By Reuters
Reuters
Reuters
March 17, 2022 Updated: March 17, 2022

WASHINGTON—Amazon.com Inc. on Thursday said it had closed its $8.5 billion deal to buy MGM, combining the fabled moviemaker behind “Rocky” and James Bond with the online retailing giant as it looks to draw consumers through more streaming video.

In a statement, Amazon said it would welcome all MGM employees to the company and work with the studio’s leadership, indicating there would not be layoffs. Its decision to close comes after a deadline passed for the U.S. Federal Trade Commission to challenge the deal.

The Seattle-based retailer announced the transaction in May 2021, saying MGM offered a trove of content to draw consumers to its fast-shipping and streaming club Prime, which costs $14.99 per month in the United States.

Nearly a year later, Amazon is clear of regulatory hurdles. The European Commission approved the deal Tuesday, with no conditions. Likewise, Amazon earlier informed the FTC that it had “substantially complied” with requests for information about the deal.

According to Amazon, MGM’s staff will join the organization of Mike Hopkins, senior vice president of Prime Video and Amazon Studios.

MGM bolsters Amazon Prime Video’s offering with more than 4,000 film titles, as well as this year’s Oscar-nominated “Licorice Pizza” and a long list of television shows that may help Amazon compete with streaming rivals Netflix and Disney+.

Hopkins praised MGM’s “broad slate of original films and television shows.”

“We welcome MGM employees, creators, and talent to Prime Video and Amazon Studios, and we look forward to working together,” he said in a statement.

An FTC spokeswoman declined to comment on the specific transaction but noted that the agency may challenge a deal after it closes “if it determines that it violates the law.”

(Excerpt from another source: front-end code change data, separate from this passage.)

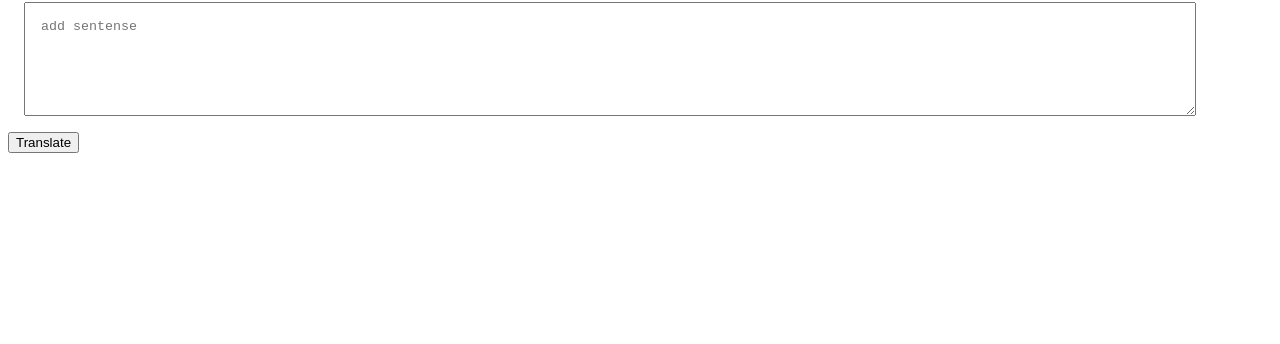
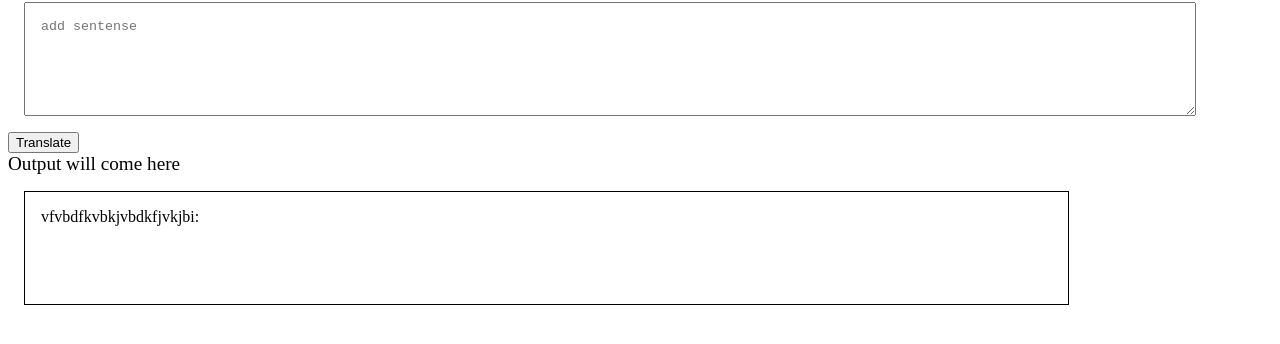
Before and after one commit to MangeshCG07/minions-speak, a plain HTML site: page index.html in a window 1280 px wide. Both pictures are taken after a click on the button "Translate". Shown: the part 78-422 px from the top of the page. Drawn offline with Linux system fonts and the light colour scheme.

Commit message:
input output process done

```diff
--- a/app.js
+++ b/app.js
@@ -1,12 +1,10 @@
 var btnTranslate = document.querySelector("#btn-translate");
+var txtInput = document.querySelector("#txt-input");
+var outputDiv = document.querySelector("#output");
 
-var txtInput = document.querySelector("#txt-input");
+function clickHandler(){
+    outputDiv.innerText = "vfvbdfkvbkjvbdkfjvkjbi: " + txtInput.value;
+ };
 
-console.log(txtInput);
 
 btnTranslate.addEventListener("click",clickHandler)
-
-function clickHandler(){
-    console.log("clickkkkkked");
-    console.log("input", txtInput.value);
-}
--- a/index.html
+++ b/index.html
@@ -12,14 +12,25 @@
         display: block;
         padding: 1rem;
       }
+
+      #output {
+        border: 1px solid black;
+        height: 10vh;
+        width: 80%;
+        margin: 1rem;
+        padding: 1rem;
+      }
     </style>
   </head>
   <body>
     <h1>Minions Talks</h1>
-    <textarea
-    id="txt-input"
-    placeholder="add sentense"></textarea>
+    <textarea id="txt-input" placeholder="add sentense"></textarea>
     <button id="btn-translate">Translate</button>
+
+    <div style="font-size: larger">Output will come here</div>
+
+    <div id="output"></div>
+
     <script src="app.js" type="text/javascript"></script>
   </body>
 </html>
```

The FTC has a broader probe open into Amazon as part of government antitrust investigations begun under the Trump administration into the four big tech platforms, including Facebook and Google.

Reuters